New Lee Kuan Yew tour highlights his personal life
About Mr Lee, a private tour organised by Tribe, brings visitors around Singapore to see remnants of Mr Lee's personal life
The first anniversary of Singapore's founding prime minister Lee Kuan Yew's death is on March 23.
Tribe, a local tour firm, has launched a new tour based on the personal and private life of Mr Lee.
Titled About Mr Lee, the tour takes visitors to places significant in Mr Lee's life and includes anecdotes about his food preferences, familial ties and relationships, as well as his political career.
Founded in 2014, Tribe also conducts other tours including the Ultimate Food Journey that brings participants to hawker centres and wet markets, and another about the disappearing trades in Singapore.
Co-founder Jason Loe said they researched extensively by reading Mr Lee's memoirs as well as gleaning information from newspaper clippings and personal accounts.
Mr Loe and his team — which includes 20 guides — also watched many videos of his speeches.
Each tour lasts for about 3 1/2 hours and proceeds from the March tours will go to The Straits Times School Pocket Money Fund.
So far, about 50 people have attended the tour since it started earlier this month.
The tour costs $56 for adults, $45 for senior citizens and $30 for children between 7 and 18.
So is the tour worth the price?
The New Paper went for a session earlier this week. Here's how it went.
Otah, fried spring rolls, cucumber and french toast at Mr Lee's go-to restaurant for Peranakan cuisine. PHOTO: MAX PASAKORN
One of the stops was Guan Hoe Soon restaurant, a Peranakan restaurant along Joo Chiat Lane, where Mr Lee's love for peranakan cuisine was highlighted.
Participants even had the chance to sample Otah, a dish that Mr Lee would often serve at functions at the Istana.
His daily diet, said the tour guide, consisted of simple and bland items such as beancurd and warm water for breakfast.
What's for lunch? Chicken soup, vegetables and tofu.
"He was a creature of habit," remarked Mr Loe, 42 . "But he also had a love for yummy and sinful kinds of food, like fried chicken."
Mr Lee also had a tendency to give in to sweet temptations. He liked western desserts such as tiramisu, soufflé and caramel pudding.
Mr Lee's wife, Madam Kwa Geok Choo, would sometimes regulate his food by cutting the dessert in half and telling him, "I'll take that from you."
During the tour, visitors were able to sit, drink in hand, absorbing the Peranakan details of the restaurant.
Soaking in the culture and food and imagining Mr Lee frequently ordering Otah might just be the most rewarding part of this stop.
Oxley Road. PHOTO: MAX PASAKORN
Little nuggets of trivia were presented during the tour. For example, Mr Lee's favourite song was Que Sera Sera and his favourite book was Don Quixote.
On the way to Oxley Road, where Mr Lee's house is situated, the love story of Mr and Mrs Lee was retold.
Mr Lee was due to head to the United Kingdom to further his studies.

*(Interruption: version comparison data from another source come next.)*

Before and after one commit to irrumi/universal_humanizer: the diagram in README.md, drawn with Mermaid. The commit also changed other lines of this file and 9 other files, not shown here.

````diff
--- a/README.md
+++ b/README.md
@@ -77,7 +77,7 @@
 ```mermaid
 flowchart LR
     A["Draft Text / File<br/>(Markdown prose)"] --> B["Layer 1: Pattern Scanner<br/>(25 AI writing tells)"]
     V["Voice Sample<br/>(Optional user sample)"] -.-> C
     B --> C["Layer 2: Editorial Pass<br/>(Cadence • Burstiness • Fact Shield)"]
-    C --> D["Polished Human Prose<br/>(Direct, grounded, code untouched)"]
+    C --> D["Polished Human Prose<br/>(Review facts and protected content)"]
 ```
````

He didn't want to part with his wife. He got his cousin to take a picture of them on a date before he left to study. He said, "We were young and in love, anxious to record this moment in our lives."
Of course, tour participants can only look at 38 Oxley Road from outside.
The garden area of a HDB block in Tanjong Pagar, where the Mr Lee was an MP. PHOTO: MAX PASAKORN
"Mr Lee was a learner of systems," said Mr Loe. "He knew what was working. He especially knew what was not working."
He went abroad to learn and study many of these systems, often adopting the models of other nations including Britain (public housing) and Israel (defence).
At Tanjong Pagar, where Mr Lee was MP for many years, the contrast between the sleek Pinnacle@Duxton and the old HDB flats is stark. The older buildings dwarfed by the modern, emphasising the difference in eras.
The old block of HDB flats juxtaposed against the modern Pinnacle@Duxton. PHOTO: JENNIFER DHANARAJ
He was just like us.
What made About Mr Lee interesting was how relatable Mr Lee's stories were. Behind his mask of politics, he was still a person, a friend, a husband, a colleague, a father.
But while the content was delivered verbally, there wasn't much to see.
The price tag of $56 for adults also seemed a little steep - especially since participants do not gain exclusive access into significant places.
In fact, many of the stops during the 3 1/2-hour long tour are public places - a new-looking estate, a refurbished restaurant and the exterior of his house.
The remaining tours will run on the weekends of March 19 and 20, 26 and 27 and Wednesday, March 30.
Tours will continue in April but dates have yet to be confirmed.
On weekends, tours will be conducted twice daily - in the morning and in the afternoon.
Mandarin-speaking tours are available on weekends.